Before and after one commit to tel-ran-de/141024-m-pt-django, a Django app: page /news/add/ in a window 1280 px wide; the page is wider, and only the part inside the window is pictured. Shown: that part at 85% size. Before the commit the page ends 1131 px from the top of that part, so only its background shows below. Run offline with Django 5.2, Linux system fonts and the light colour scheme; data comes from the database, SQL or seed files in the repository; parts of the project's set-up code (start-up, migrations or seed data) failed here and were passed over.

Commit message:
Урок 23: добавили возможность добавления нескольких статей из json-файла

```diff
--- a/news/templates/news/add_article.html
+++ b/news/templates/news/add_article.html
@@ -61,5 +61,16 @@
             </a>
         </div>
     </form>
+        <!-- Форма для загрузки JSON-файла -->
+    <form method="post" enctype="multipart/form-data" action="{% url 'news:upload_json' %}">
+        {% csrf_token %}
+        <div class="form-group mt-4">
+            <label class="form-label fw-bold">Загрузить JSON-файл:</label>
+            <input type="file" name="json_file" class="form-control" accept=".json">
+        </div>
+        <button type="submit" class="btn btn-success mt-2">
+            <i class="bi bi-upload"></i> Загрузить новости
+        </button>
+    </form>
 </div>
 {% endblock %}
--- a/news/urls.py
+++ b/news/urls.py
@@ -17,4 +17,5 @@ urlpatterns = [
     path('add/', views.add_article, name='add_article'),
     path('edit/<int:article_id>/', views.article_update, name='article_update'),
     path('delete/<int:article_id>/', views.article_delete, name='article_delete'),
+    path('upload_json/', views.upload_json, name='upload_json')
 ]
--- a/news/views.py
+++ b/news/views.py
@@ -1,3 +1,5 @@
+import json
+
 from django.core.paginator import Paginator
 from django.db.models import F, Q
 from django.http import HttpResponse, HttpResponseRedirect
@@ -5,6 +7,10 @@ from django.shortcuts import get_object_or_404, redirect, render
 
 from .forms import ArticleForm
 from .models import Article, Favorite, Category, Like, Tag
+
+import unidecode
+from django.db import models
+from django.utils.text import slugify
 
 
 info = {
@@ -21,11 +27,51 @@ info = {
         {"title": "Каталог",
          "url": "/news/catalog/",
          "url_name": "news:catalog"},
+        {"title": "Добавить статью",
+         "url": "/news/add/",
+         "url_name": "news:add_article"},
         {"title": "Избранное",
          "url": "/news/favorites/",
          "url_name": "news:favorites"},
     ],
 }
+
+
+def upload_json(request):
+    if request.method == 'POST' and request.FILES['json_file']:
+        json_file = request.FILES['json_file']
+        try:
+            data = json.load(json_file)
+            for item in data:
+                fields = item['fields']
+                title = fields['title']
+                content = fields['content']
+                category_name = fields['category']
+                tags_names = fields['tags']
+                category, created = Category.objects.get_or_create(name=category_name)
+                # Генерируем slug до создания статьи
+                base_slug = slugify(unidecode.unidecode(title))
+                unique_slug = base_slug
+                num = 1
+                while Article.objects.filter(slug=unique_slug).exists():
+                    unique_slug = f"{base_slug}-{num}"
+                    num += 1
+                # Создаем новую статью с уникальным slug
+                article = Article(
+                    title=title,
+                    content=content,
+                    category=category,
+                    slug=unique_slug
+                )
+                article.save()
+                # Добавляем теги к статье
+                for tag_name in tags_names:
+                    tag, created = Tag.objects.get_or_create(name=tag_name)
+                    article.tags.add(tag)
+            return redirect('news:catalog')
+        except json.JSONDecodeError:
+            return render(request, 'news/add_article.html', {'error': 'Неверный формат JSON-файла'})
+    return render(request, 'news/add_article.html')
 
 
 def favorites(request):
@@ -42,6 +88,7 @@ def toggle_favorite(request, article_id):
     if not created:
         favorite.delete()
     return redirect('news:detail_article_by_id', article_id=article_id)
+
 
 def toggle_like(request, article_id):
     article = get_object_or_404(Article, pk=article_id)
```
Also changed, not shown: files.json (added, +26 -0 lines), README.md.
◇ ◇ ◇ ◇ ◇ ◇ ◇
> [What you will do]:
From the material above, give the number of lines that contain the string "title", without any added remark.

> [Task output]:
6